Publications : 1995

Williams CA, James RC and Freeman RW. 1995. Using the EPC approach to develop health based soil and water concentrations for environmental chemicals. Regul Toxicol Pharmacol 22:64–75.


Reference doses (RfDs) and reference concentrations (RfCs) developed by the United States Environmental Protection Agency (USEPA) are typically used to assess the risk of potential adverse human health effects from exposure to environmental chemicals. For a large number of chemicals, however, USEPA RfDs or RfCs have not yet been determined. Thus, for risk assessments that involve a large number of chemicals, there may not be USEPA- or state-derived toxicity constants for all chemicals present at a particular site. A potential solution to this problem is to use estimated permissible concentrations (EPCs) to develop acceptable daily dosages from occupational exposure limits. The EPC is defined as the concentration of a chemical which, under continuous exposure conditions, is expected to be devoid of all acute and chronic toxicities. EPC values are based on allowable occupational exposure limits such as threshold limit values (TLVs), which are workplace exposure guidelines suggested by the American Conference of Governmental Industrial Hygienists.
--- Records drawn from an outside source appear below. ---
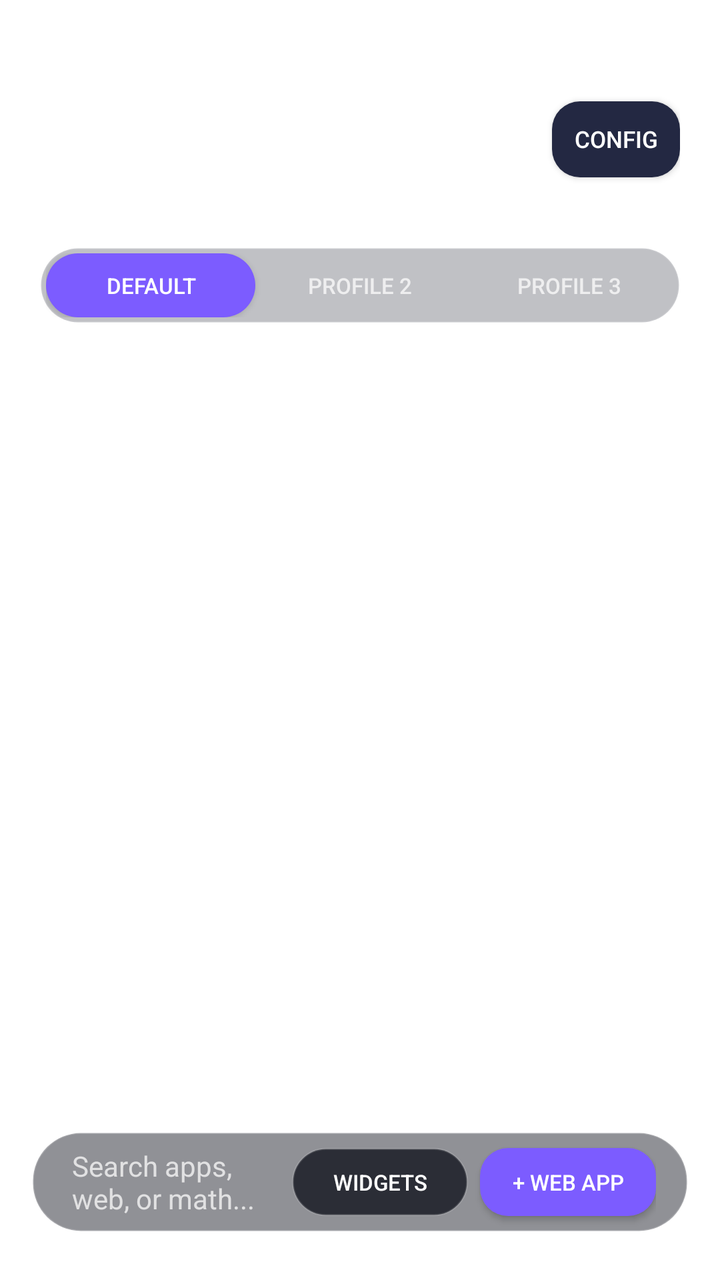
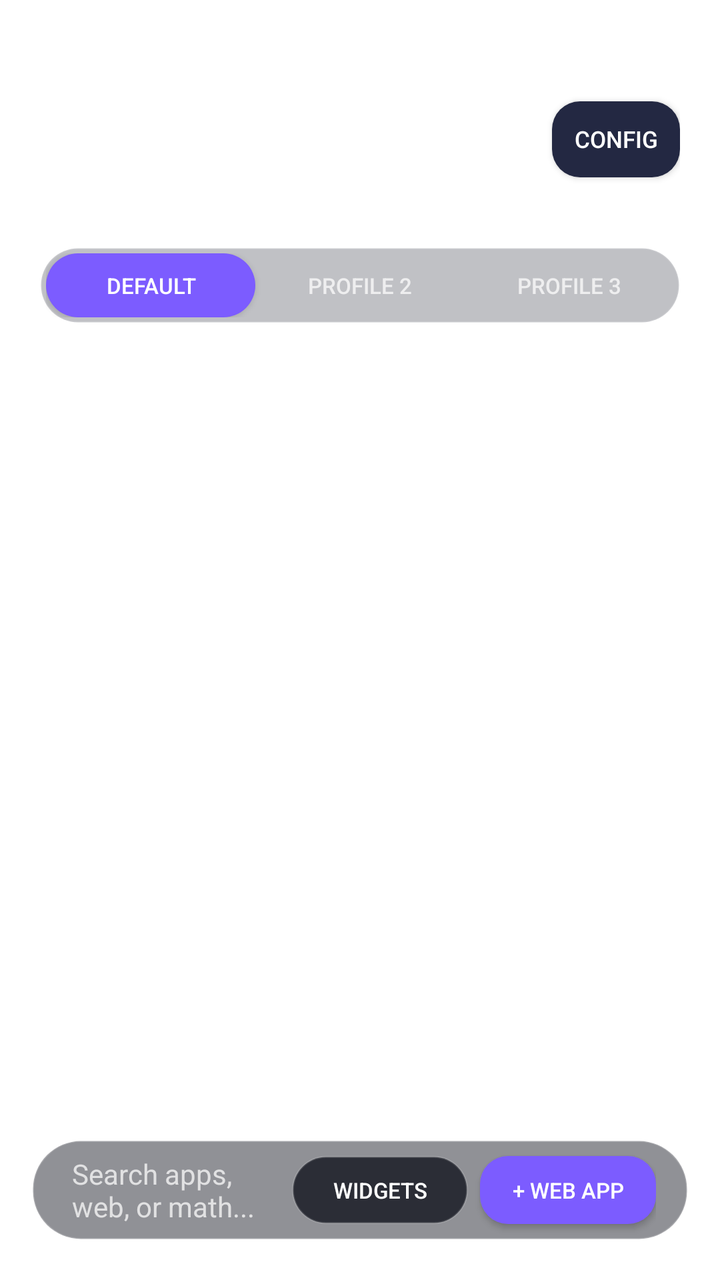

Screens rendered from an Android XML layout before and after an edit, with the pre-edit source and the edit as a unified diff.
<!-- AndroidManifest.xml: activity theme android:Theme.Material.Wallpaper.NoTitleBar -->
<!-- res/layout/activity_home.xml -->
<?xml version="1.0" encoding="utf-8"?>
<RelativeLayout xmlns:android="http://schemas.android.com/apk/res/android"
    android:id="@+id/home_root"
    android:layout_width="match_parent"
    android:layout_height="match_parent"
    android:fitsSystemWindows="true">

    
    <LinearLayout
        android:id="@+id/drag_action_bar"
        android:layout_width="match_parent"
        android:layout_height="52dp"
        android:layout_alignParentTop="true"
        android:orientation="horizontal"
        android:gravity="center"
        android:paddingStart="24dp"
        android:paddingEnd="24dp"
        android:background="#E610121C"
        android:elevation="12dp"
        android:visibility="gone">

        <TextView
            android:id="@+id/drag_action_remove"
            android:layout_width="wrap_content"
            android:layout_height="38dp"
            android:background="@drawable/dock_card"
            android:gravity="center"
            android:paddingStart="18dp"
            android:paddingEnd="18dp"
            android:text="🗑️ Drop to Remove"
            android:textColor="#FF5A5A"
            android:textSize="13sp"
            android:fontFamily="sans-serif-medium"
            android:layout_marginEnd="16dp" />

        <TextView
            android:id="@+id/drag_action_options"
            android:layout_width="wrap_content"
            android:layout_height="38dp"
            android:background="@drawable/dock_card"
            android:gravity="center"
            android:paddingStart="18dp"
            android:paddingEnd="18dp"
            android:text="⚙️ Drop for Options"
            android:textColor="#FFFFFF"
            android:textSize="13sp"
            android:fontFamily="sans-serif-medium" />
    </LinearLayout>

    
    <LinearLayout
        android:id="@+id/header_container"
        android:layout_width="match_parent"
        android:layout_height="wrap_content"
        android:orientation="vertical"
        android:paddingStart="20dp"
        android:paddingEnd="20dp"
        android:paddingTop="28dp"
        android:paddingBottom="12dp">

        <RelativeLayout
            android:layout_width="match_parent"
            android:layout_height="wrap_content">

            <LinearLayout
                android:layout_width="wrap_content"
                android:layout_height="wrap_content"
                android:orientation="vertical"
                android:layout_alignParentStart="true">

                <TextView
                    android:id="@+id/home_clock"
                    android:layout_width="wrap_content"
                    android:layout_height="wrap_content"
                    android:textColor="#FFFFFF"
                    android:textSize="44sp"
                    android:fontFamily="sans-serif-medium"
                    android:shadowColor="#AA000000"
                    android:shadowDx="2"
                    android:shadowDy="2"
                    android:shadowRadius="4" />

                <TextView
                    android:id="@+id/home_date_battery"
                    android:layout_width="wrap_content"
                    android:layout_height="wrap_content"
                    android:textColor="#DDEEFA"
                    android:textSize="14sp"
                    android:shadowColor="#AA000000"
                    android:shadowDx="1"
                    android:shadowDy="1"
                    android:shadowRadius="3" />

                
                <LinearLayout
                    android:id="@+id/home_glance_bar"
                    android:layout_width="wrap_content"
                    android:layout_height="wrap_content"
                    android:orientation="horizontal"
                    android:paddingTop="6dp">

                    <TextView
                        android:id="@+id/glance_alarm"
                        android:layout_width="wrap_content"
                        android:layout_height="26dp"
                        android:background="@drawable/dock_card"
                        android:gravity="center_vertical"
                        android:paddingStart="8dp"
                        android:paddingEnd="8dp"
                        android:textColor="#FFFFFF"
                        android:textSize="11sp"
                        android:layout_marginEnd="6dp"
                        android:visibility="gone" />

                    <TextView
                        android:id="@+id/glance_event"
                        android:layout_width="wrap_content"
                        android:layout_height="26dp"
                        android:background="@drawable/dock_card"
                        android:gravity="center_vertical"
                        android:paddingStart="8dp"
                        android:paddingEnd="8dp"
                        android:textColor="#FFFFFF"
                        android:textSize="11sp"
                        android:layout_marginEnd="6dp"
                        android:visibility="gone" />

                    <TextView
                        android:id="@+id/glance_battery"
                        android:layout_width="wrap_content"
                        android:layout_height="26dp"
                        android:background="@drawable/dock_card"
                        android:gravity="center_vertical"
                        android:paddingStart="8dp"
                        android:paddingEnd="8dp"
                        android:textColor="#FFFFFF"
                        android:textSize="11sp"
                        android:visibility="gone" />
                </LinearLayout>
            </LinearLayout>

            
            <Button
                android:id="@+id/btn_home_settings"
                android:layout_width="64dp"
                android:layout_height="38dp"
                android:layout_alignParentEnd="true"
                android:layout_centerVertical="true"
                android:background="@drawable/btn_ghost"
                android:text="Config"
                android:textSize="11.5sp"
                android:textColor="#FFFFFF" />
        </RelativeLayout>

        
        <LinearLayout
            android:id="@+id/home_tabs_container"
            android:layout_width="match_parent"
            android:layout_height="38dp"
            android:layout_marginTop="12dp"
            android:background="@drawable/tab_segment_container"
            android:orientation="horizontal">

            <Button
                android:id="@+id/home_tab_p0"
                android:layout_width="0dp"
                android:layout_height="match_parent"
                android:layout_weight="1"
                android:background="@drawable/tab_active_pill"
                android:text="Default"
                android:textSize="11sp"
                android:fontFamily="sans-serif-medium"
                android:textColor="#FFFFFF" />

            <Button
                android:id="@+id/home_tab_p1"
                android:layout_width="0dp"
                android:layout_height="match_parent"
                android:layout_weight="1"
                android:background="@android:color/transparent"
                android:text="Profile 2"
                android:textSize="11sp"
                android:fontFamily="sans-serif-medium"
                android:textColor="#BBFFFFFF" />

            <Button
                android:id="@+id/home_tab_p2"
                android:layout_width="0dp"
                android:layout_height="match_parent"
                android:layout_weight="1"
                android:background="@android:color/transparent"
                android:text="Profile 3"
                android:textSize="11sp"
                android:fontFamily="sans-serif-medium"
                android:textColor="#BBFFFFFF" />
        </LinearLayout>

        
        <LinearLayout
            android:id="@+id/home_now_playing_bar"
            android:layout_width="match_parent"
            android:layout_height="wrap_content"
            android:minHeight="62dp"
            android:layout_marginTop="10dp"
            android:background="@drawable/dock_card"
            android:orientation="horizontal"
            android:gravity="center_vertical"
            android:paddingStart="12dp"
            android:paddingEnd="10dp"
            android:paddingTop="8dp"
            android:paddingBottom="8dp"
            android:clickable="true"
            android:focusable="true"
            android:visibility="gone">

            
            <ImageView
                android:id="@+id/now_playing_art"
                android:layout_width="42dp"
                android:layout_height="42dp"
                android:layout_marginEnd="12dp"
                android:scaleType="centerCrop"
                android:src="@drawable/ic_launcher"
                android:contentDescription="Now Playing Artwork" />

            <LinearLayout
                android:id="@+id/now_playing_info_container"
                android:layout_width="0dp"
                android:layout_height="wrap_content"
                android:layout_weight="1"
                android:orientation="vertical"
                android:gravity="center_vertical"
                android:clickable="true"
                android:focusable="true">

                <TextView
                    android:id="@+id/now_playing_title"
                    android:layout_width="match_parent"
                    android:layout_height="wrap_content"
                    android:textColor="#FFFFFF"
                    android:textSize="13sp"
                    android:fontFamily="sans-serif-medium"
                    android:singleLine="true"
                    android:ellipsize="end"
                    android:text="Now Playing" />

                <TextView
                    android:id="@+id/now_playing_artist"
                    android:layout_width="match_parent"
                    android:layout_height="wrap_content"
                    android:layout_marginTop="2dp"
                    android:textColor="#CCFFFFFF"
                    android:textSize="11sp"
                    android:singleLine="true"
                    android:ellipsize="end"
                    android:text="Tap to open player ↗" />
            </LinearLayout>

            <TextView
                android:id="@+id/btn_media_prev"
                android:layout_width="34dp"
                android:layout_height="36dp"
                android:gravity="center"
                android:text="⏮"
                android:textColor="#FFFFFF"
                android:textSize="13sp"
                android:clickable="true"
                android:focusable="true" />

            <TextView
                android:id="@+id/btn_media_toggle"
                android:layout_width="38dp"
                android:layout_height="36dp"
                android:gravity="center"
                android:text="⏸"
                android:textColor="#FF4B4B"
                android:textSize="15sp"
                android:clickable="true"
                android:focusable="true" />

            <TextView
                android:id="@+id/btn_media_next"
                android:layout_width="34dp"
                android:layout_height="36dp"
                android:gravity="center"
                android:text="⏭"
                android:textColor="#FFFFFF"
                android:textSize="13sp"
                android:clickable="true"
                android:focusable="true" />

            <TextView
                android:id="@+id/btn_media_open"
                android:layout_width="wrap_content"
                android:layout_height="28dp"
                android:layout_marginStart="4dp"
                android:paddingStart="8dp"
                android:paddingEnd="8dp"
                android:gravity="center"
                android:background="@drawable/btn_ghost"
                android:text="OPEN ↗"
                android:textColor="#FFFFFF"
                android:textSize="10sp"
                android:fontFamily="sans-serif-medium"
                android:clickable="true"
                android:focusable="true" />
        </LinearLayout>
    </LinearLayout>

    
    <LinearLayout
        android:id="@+id/btn_toggle_apps_pill"
        android:layout_width="wrap_content"
        android:layout_height="44dp"
        android:layout_above="@id/bottom_bar"
        android:layout_centerHorizontal="true"
        android:layout_marginBottom="12dp"
        android:background="@drawable/tab_segment_container"
        android:orientation="horizontal"
        android:gravity="center"
        android:paddingStart="24dp"
        android:paddingEnd="24dp"
        android:clickable="true"
        android:focusable="true"
        android:elevation="6dp"
        android:visibility="gone">

        <TextView
            android:id="@+id/text_toggle_apps_pill"
            android:layout_width="wrap_content"
            android:layout_height="wrap_content"
            android:text="Apps"
            android:textColor="#FFFFFF"
            android:textSize="14sp"
            android:fontFamily="sans-serif-medium"
            android:shadowColor="#AA000000"
            android:shadowDx="1"
            android:shadowDy="1"
            android:shadowRadius="3" />
    </LinearLayout>

    
    <LinearLayout
        android:id="@+id/bottom_bar"
        android:layout_width="match_parent"
        android:layout_height="wrap_content"
        android:layout_alignParentBottom="true"
        android:orientation="vertical"
        android:paddingStart="16dp"
        android:paddingEnd="16dp"
        android:paddingBottom="24dp">

        
        <LinearLayout
            android:id="@+id/home_search_bar"
            android:layout_width="match_parent"
            android:layout_height="50dp"
            android:orientation="horizontal"
            android:gravity="center_vertical"
            android:background="@drawable/search_bar"
            android:paddingStart="16dp"
            android:paddingEnd="16dp"
            android:clickable="true"
            android:focusable="true">

            <TextView
                android:id="@+id/home_search_hint"
                android:layout_width="0dp"
                android:layout_height="wrap_content"
                android:layout_weight="1"
                android:paddingStart="4dp"
                android:text="Search apps, web, or math..."
                android:textColor="#BBFFFFFF"
                android:textSize="14sp" />

            <Button
                android:id="@+id/btn_quick_add_widget"
                android:layout_width="wrap_content"
                android:layout_height="34dp"
                android:background="@drawable/dock_card"
                android:text="Widgets"
                android:textColor="#FFFFFF"
                android:textSize="11sp"
                android:paddingStart="10dp"
                android:paddingEnd="10dp"
                android:layout_marginEnd="6dp" />

            <Button
                android:id="@+id/btn_quick_add_web"
                android:layout_width="wrap_content"
                android:layout_height="34dp"
                android:background="@drawable/btn_accent"
                android:text="+ Web App"
                android:textColor="#FFFFFF"
                android:textSize="11sp"
                android:paddingStart="10dp"
                android:paddingEnd="10dp" />
        </LinearLayout>
    </LinearLayout>

    
    <LinearLayout
        android:id="@+id/home_widgets_container"
        android:layout_width="match_parent"
        android:layout_height="wrap_content"
        android:layout_below="@id/header_container"
        android:orientation="vertical"
        android:paddingStart="12dp"
        android:paddingEnd="12dp"
        android:paddingBottom="6dp" />

    
    <GridView
        android:id="@+id/home_grid"
        android:layout_width="match_parent"
        android:layout_height="match_parent"
        android:layout_below="@id/home_widgets_container"
        android:layout_above="@id/bottom_bar"
        android:numColumns="4"
        android:verticalSpacing="12dp"
        android:horizontalSpacing="4dp"
        android:paddingStart="8dp"
        android:paddingEnd="8dp"
        android:paddingTop="8dp"
        android:paddingBottom="8dp"
        android:clipToPadding="false"
        android:listSelector="@android:color/transparent"
        android:overScrollMode="never"
        android:scrollbars="none"
        android:fadingEdge="none"
        android:gravity="center" />

    
    <TextView
        android:id="@+id/home_empty_hint"
        android:layout_width="wrap_content"
        android:layout_height="wrap_content"
        android:layout_centerInParent="true"
        android:gravity="center"
        android:text="No shortcuts in this profile yet.\nTap '+ Web App' below or Config to add apps."
        android:textColor="#CCFFFFFF"
        android:textSize="14sp"
        android:padding="20dp"
        android:background="@drawable/dock_card"
        android:visibility="gone" />

</RelativeLayout>
<!-- resources referenced by this layout -->
<resources>
  <!-- drawable btn_accent (drawable) -->
  <?xml version="1.0" encoding="utf-8"?>
  <shape xmlns:android="http://schemas.android.com/apk/res/android"
      android:shape="rectangle">
      <corners android:radius="14dp" />
      <solid android:color="#FF7C5CFF" />
  </shape>
  <!-- drawable btn_ghost (drawable) -->
  <?xml version="1.0" encoding="utf-8"?>
  <shape xmlns:android="http://schemas.android.com/apk/res/android"
      android:shape="rectangle">
      <corners android:radius="14dp" />
      <solid android:color="#FF232842" />
  </shape>
  <!-- drawable dock_card (drawable) -->
  <?xml version="1.0" encoding="utf-8"?>
  <shape xmlns:android="http://schemas.android.com/apk/res/android"
      android:shape="rectangle">
      <corners android:radius="28dp" />
      <solid android:color="#CC12141F" />
      <stroke android:width="1dp" android:color="#22FFFFFF" />
  </shape>
  <!-- drawable ic_launcher (drawable) -->
  <?xml version="1.0" encoding="utf-8"?>
  <vector xmlns:android="http://schemas.android.com/apk/res/android"
      android:width="108dp" android:height="108dp"
      android:viewportWidth="108" android:viewportHeight="108">
      <path
          android:fillColor="#1A1B2E"
          android:pathData="M0,0h108v108h-108z" />
      <path
          android:fillColor="#7C5CFF"
          android:pathData="M24,24h60a12,12 0 0 1 12,12v48a12,12 0 0 1 -12,12h-60a12,12 0 0 1 -12,-12v-48a12,12 0 0 1 12,-12z" />
      <path
          android:fillColor="#FFFFFF"
          android:pathData="M54,32l22,22h-13v22h-18v-22h-13z" />
  </vector>
  <!-- drawable search_bar (drawable) -->
  <?xml version="1.0" encoding="utf-8"?>
  <shape xmlns:android="http://schemas.android.com/apk/res/android"
      android:shape="rectangle">
      <corners android:radius="24dp" />
      <solid android:color="#7712141F" />
      <stroke android:width="1dp" android:color="#33FFFFFF" />
  </shape>
  <!-- drawable tab_active_pill (drawable) -->
  <?xml version="1.0" encoding="utf-8"?>
  <shape xmlns:android="http://schemas.android.com/apk/res/android"
      android:shape="rectangle">
      <corners android:radius="17dp" />
      <solid android:color="#FF7C5CFF" />
  </shape>
  <!-- drawable tab_segment_container (drawable) -->
  <?xml version="1.0" encoding="utf-8"?>
  <shape xmlns:android="http://schemas.android.com/apk/res/android"
      android:shape="rectangle">
      <corners android:radius="20dp" />
      <solid android:color="#44131726" />
      <stroke android:width="1dp" android:color="#25FFFFFF" />
      <padding
          android:left="3dp"
          android:top="3dp"
          android:right="3dp"
          android:bottom="3dp" />
  </shape>
</resources>

<!-- the commit's change to res/layout/activity_home.xml (unified diff, before → after) -->
@@ -348,7 +348,21 @@
         android:orientation="vertical"
         android:paddingStart="16dp"
         android:paddingEnd="16dp"
-        android:paddingBottom="24dp">
+        android:paddingBottom="20dp"
+        android:clipChildren="false"
+        android:clipToPadding="false">
+
+        
+        <LinearLayout
+            android:id="@+id/home_dock_shelf"
+            android:layout_width="match_parent"
+            android:layout_height="62dp"
+            android:orientation="horizontal"
+            android:gravity="center"
+            android:layout_marginBottom="8dp"
+            android:clipChildren="false"
+            android:clipToPadding="false"
+            android:visibility="visible" />
 
         
         <LinearLayout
In the present analysis, the EPC method was used to develop interim toxicity constants for more than 30 chemicals which possess TLVs and which appear in the Appendix VIII Hazardous Constituents List, but for which the USEPA has not yet assigned a current RfD or RfC. Appendix VIII chemicals are commonly found at hazardous waste and other sites. Consequently, the development of toxicity constants for the more than 30 chemicals on this list would prove to be most useful for risk assessment purposes. These toxicity constants were then used, together with standard exposure assumptions, to develop acceptable human health-based soil and water concentrations for these chemicals. The use of these values as interim guidance would therefore allow individuals responsible for assessing human health effects posed by environmental contamination to address all site chemicals without performing extensive, chemical-specific toxicological analyses.